(Input data begins)

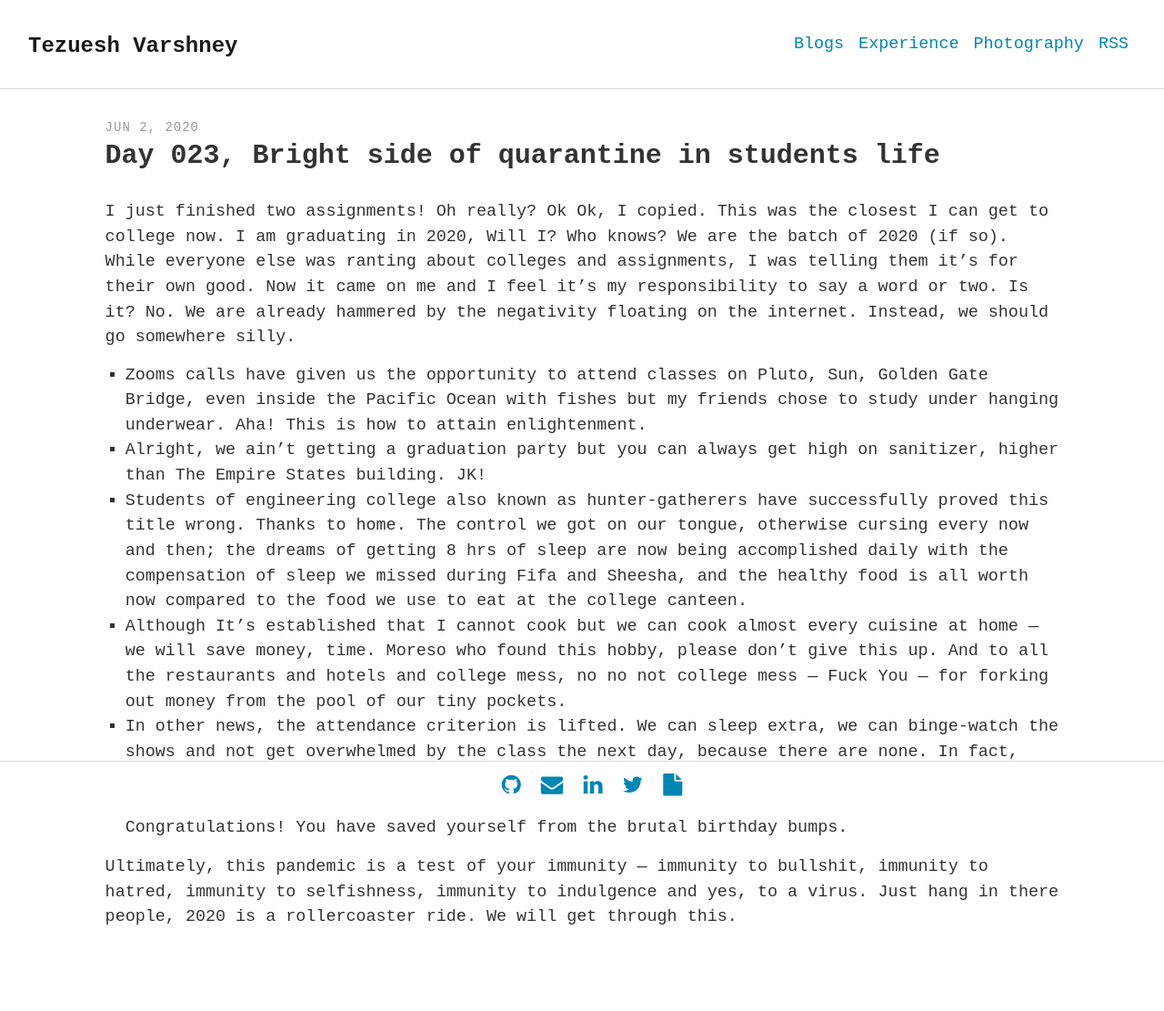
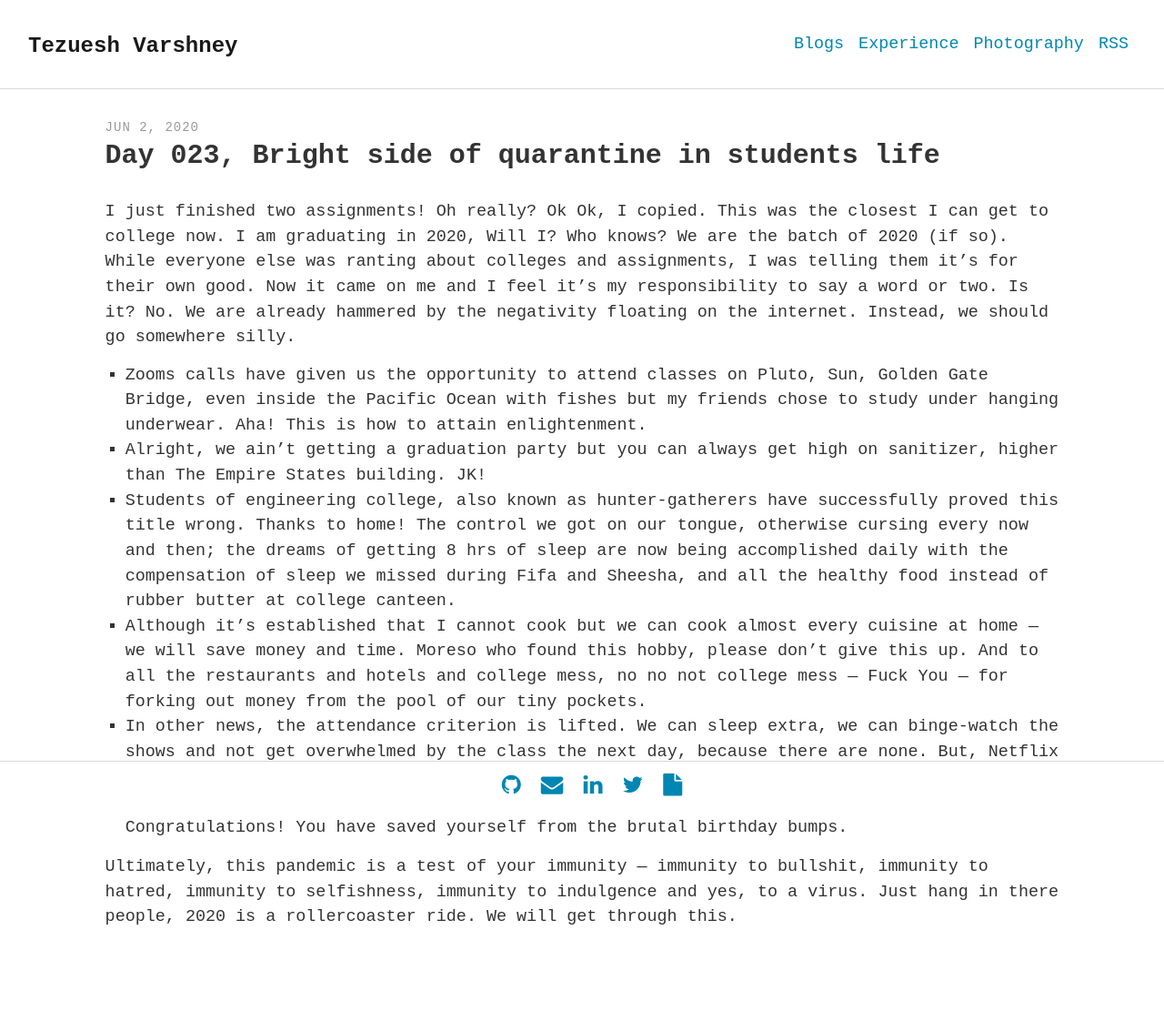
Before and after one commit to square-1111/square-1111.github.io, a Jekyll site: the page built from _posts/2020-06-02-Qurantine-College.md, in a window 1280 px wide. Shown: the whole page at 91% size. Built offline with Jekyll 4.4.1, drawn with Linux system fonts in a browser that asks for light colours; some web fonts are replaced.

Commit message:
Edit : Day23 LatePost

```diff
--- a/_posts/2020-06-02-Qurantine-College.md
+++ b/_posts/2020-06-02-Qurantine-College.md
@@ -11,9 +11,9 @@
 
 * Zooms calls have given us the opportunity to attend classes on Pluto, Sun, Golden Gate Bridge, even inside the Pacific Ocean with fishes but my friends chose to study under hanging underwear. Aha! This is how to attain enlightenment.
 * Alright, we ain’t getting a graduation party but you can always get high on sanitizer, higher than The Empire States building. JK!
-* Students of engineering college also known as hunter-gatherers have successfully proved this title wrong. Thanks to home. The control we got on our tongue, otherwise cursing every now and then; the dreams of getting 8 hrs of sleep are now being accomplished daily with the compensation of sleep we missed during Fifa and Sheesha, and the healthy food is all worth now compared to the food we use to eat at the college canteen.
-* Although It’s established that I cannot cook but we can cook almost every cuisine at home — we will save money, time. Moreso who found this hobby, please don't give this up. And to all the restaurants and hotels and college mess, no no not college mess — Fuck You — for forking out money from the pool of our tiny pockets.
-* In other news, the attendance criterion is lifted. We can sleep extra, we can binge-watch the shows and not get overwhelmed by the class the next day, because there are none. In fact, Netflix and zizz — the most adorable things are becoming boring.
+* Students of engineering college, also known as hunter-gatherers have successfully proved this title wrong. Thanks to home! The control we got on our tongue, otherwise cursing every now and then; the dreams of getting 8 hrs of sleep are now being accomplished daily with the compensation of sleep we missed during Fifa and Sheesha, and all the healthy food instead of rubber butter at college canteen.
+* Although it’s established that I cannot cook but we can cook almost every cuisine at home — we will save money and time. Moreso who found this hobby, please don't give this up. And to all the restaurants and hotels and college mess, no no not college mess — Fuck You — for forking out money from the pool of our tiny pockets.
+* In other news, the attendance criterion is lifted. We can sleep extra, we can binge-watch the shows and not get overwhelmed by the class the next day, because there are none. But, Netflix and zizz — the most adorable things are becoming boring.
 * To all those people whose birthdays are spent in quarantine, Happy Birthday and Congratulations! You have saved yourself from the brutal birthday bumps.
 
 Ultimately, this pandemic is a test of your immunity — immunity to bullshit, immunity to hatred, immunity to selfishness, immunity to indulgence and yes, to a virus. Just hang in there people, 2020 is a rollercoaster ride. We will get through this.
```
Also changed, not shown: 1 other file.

(Input data ends)

Exercise: In the data above, copy every line where the string "next" appears.

Solved problem:
-* In other news, the attendance criterion is lifted. We can sleep extra, we can binge-watch the shows and not get overwhelmed by the class the next day, because there are none. In fact, Netflix and zizz — the most adorable things are becoming boring.
+* In other news, the attendance criterion is lifted. We can sleep extra, we can binge-watch the shows and not get overwhelmed by the class the next day, because there are none. But, Netflix and zizz — the most adorable things are becoming boring.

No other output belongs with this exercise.